Web document revisions:
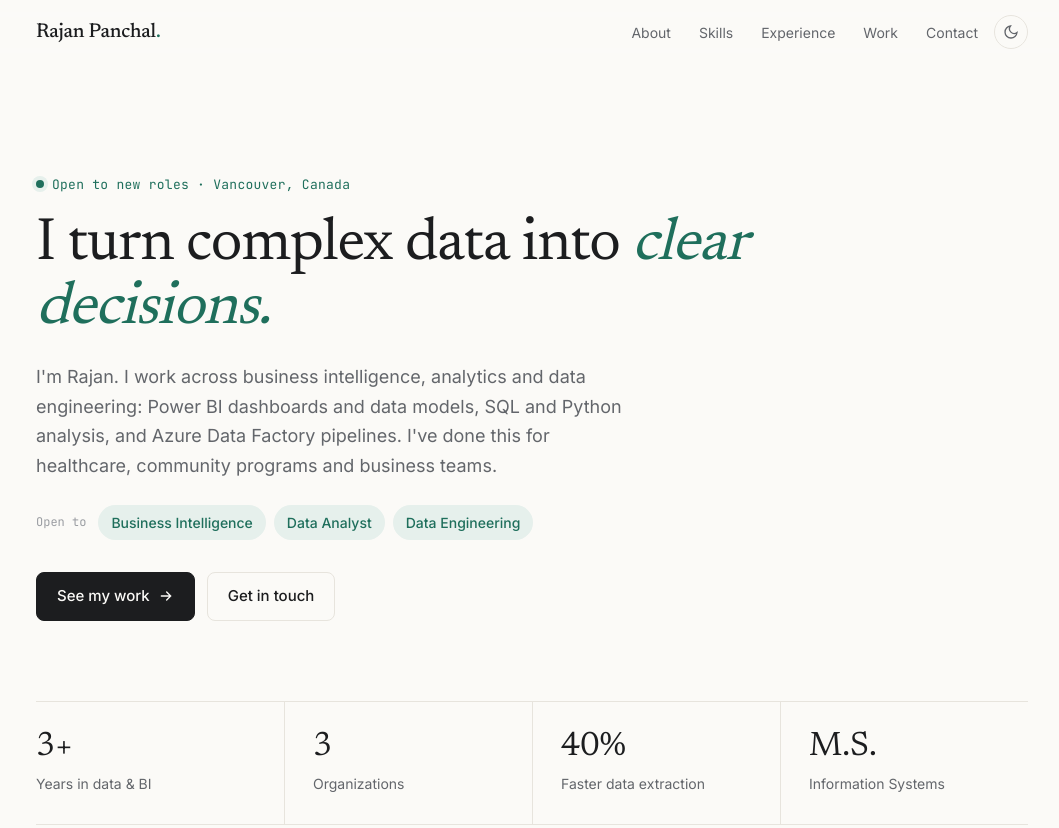
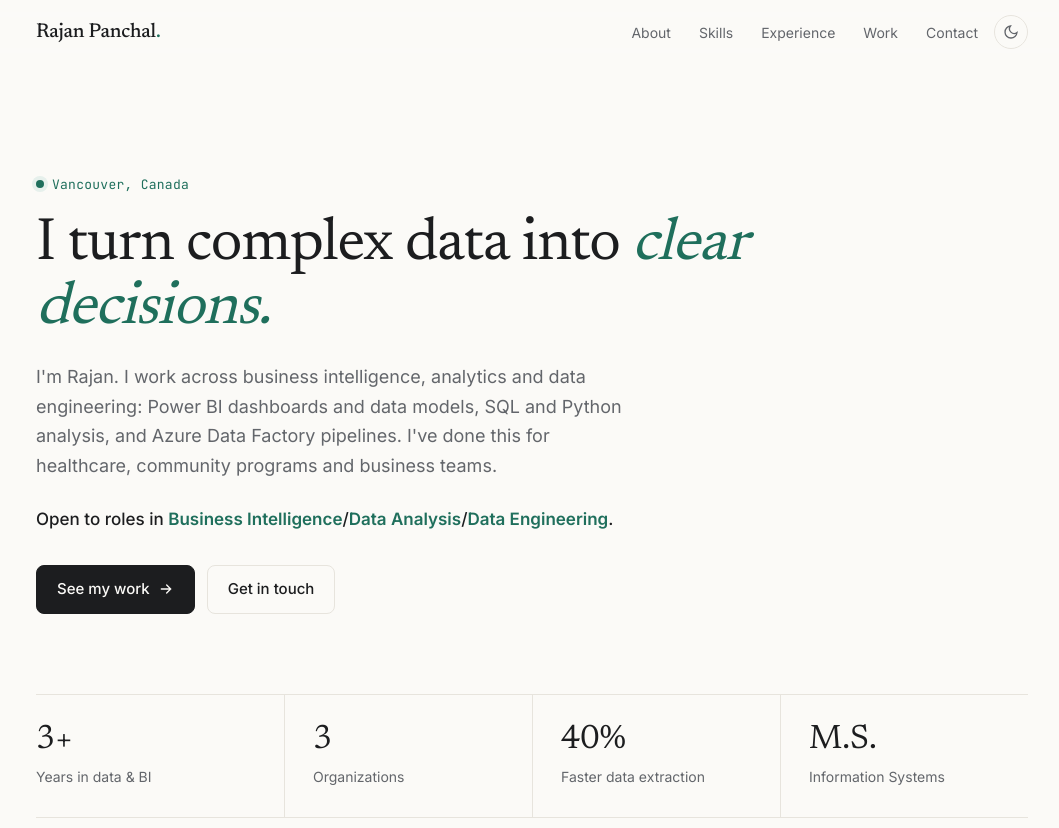
Before and after one commit to randomrajan/randomrajan.github.io, a plain HTML site: page index.html in a window 1280 px wide. Shown: the top 828 px of the page, without its empty margins (108-1167 px from the left). Drawn offline with Linux system fonts and the light colour scheme.

Commit message:
Reword open-to line
Co-Authored-By: Claude Opus 5.5 <noreply@anthropic.com>

```diff
--- a/index.html
+++ b/index.html
@@ -77,9 +77,8 @@
   h1 { font: 400 clamp(40px, 6vw, 60px)/1.08 var(--serif); letter-spacing: -.02em; margin-bottom: 20px; }
   h1 em { font-style: italic; color: var(--accent); }
   .lede { font-size: 18px; color: var(--muted); max-width: 34em; margin-bottom: 32px; }
-  .open-to { display: flex; flex-wrap: wrap; align-items: center; gap: 8px; margin-bottom: 32px; }
-  .open-to small { font: 400 12px var(--mono); color: var(--faint); margin-right: 4px; }
-  .open-to .tag { font-size: 14px; }
+  .open-to { font-size: 17px; font-weight: 500; margin-bottom: 32px; }
+  .open-to b { color: var(--accent); font-weight: 600; }
   .actions { display: flex; flex-wrap: wrap; gap: 12px; }
   .btn {
     display: inline-flex; align-items: center; gap: 8px;
@@ -226,15 +225,10 @@
   <!-- HERO -->
   <section class="hero">
     <div>
-      <div class="eyebrow">Open to new roles · Vancouver, Canada</div>
+      <div class="eyebrow">Vancouver, Canada</div>
       <h1>I turn complex data into <em>clear decisions.</em></h1>
       <p class="lede" style="margin-bottom:24px">I'm Rajan. I work across business intelligence, analytics and data engineering: Power BI dashboards and data models, SQL and Python analysis, and Azure Data Factory pipelines. I've done this for healthcare, community programs and business teams.</p>
-      <div class="open-to">
-        <small>Open to</small>
-        <span class="tag strong">Business Intelligence</span>
-        <span class="tag strong">Data Analyst</span>
-        <span class="tag strong">Data Engineering</span>
-      </div>
+      <p class="open-to">Open to roles in <b>Business Intelligence</b>/<b>Data Analysis</b>/<b>Data Engineering</b>.</p>
       <div class="actions">
         <a href="#work" class="btn primary">See my work
           <svg width="16" height="16" viewBox="0 0 24 24" fill="none" stroke="currentColor" stroke-width="2" stroke-linecap="round"><path d="M5 12h14M13 6l6 6-6 6"/></svg>
@@ -419,7 +413,7 @@
   <!-- CONTACT -->
   <section class="contact reveal" id="contact">
     <h2>Let's talk data.</h2>
-    <p>I'm open to <strong>Business Intelligence</strong>, <strong>Data Analyst</strong> and <strong>Data Engineering</strong> roles. If you think I'd be a good fit for your team, I'd love to hear from you.</p>
+    <p>I'm open to roles in <strong>Business Intelligence</strong>, <strong>Data Analysis</strong> and <strong>Data Engineering</strong>. If you think I'd be a good fit for your team, I'd love to hear from you.</p>
     <div class="actions">
       <a href="mailto:rajan2499@gmail.com" class="btn primary">
         <svg width="16" height="16" viewBox="0 0 24 24" fill="none" stroke="currentColor" stroke-width="2" stroke-linecap="round"><rect x="3" y="5" width="18" height="14" rx="2"/><path d="m3 7 9 6 9-6"/></svg>
```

# REQUIREMENT
Show every line of the data that includes the string "size".

# ANSWER SECTION
   .lede { font-size: 18px; color: var(--muted); max-width: 34em; margin-bottom: 32px; }
-  .open-to .tag { font-size: 14px; }
+  .open-to { font-size: 17px; font-weight: 500; margin-bottom: 32px; }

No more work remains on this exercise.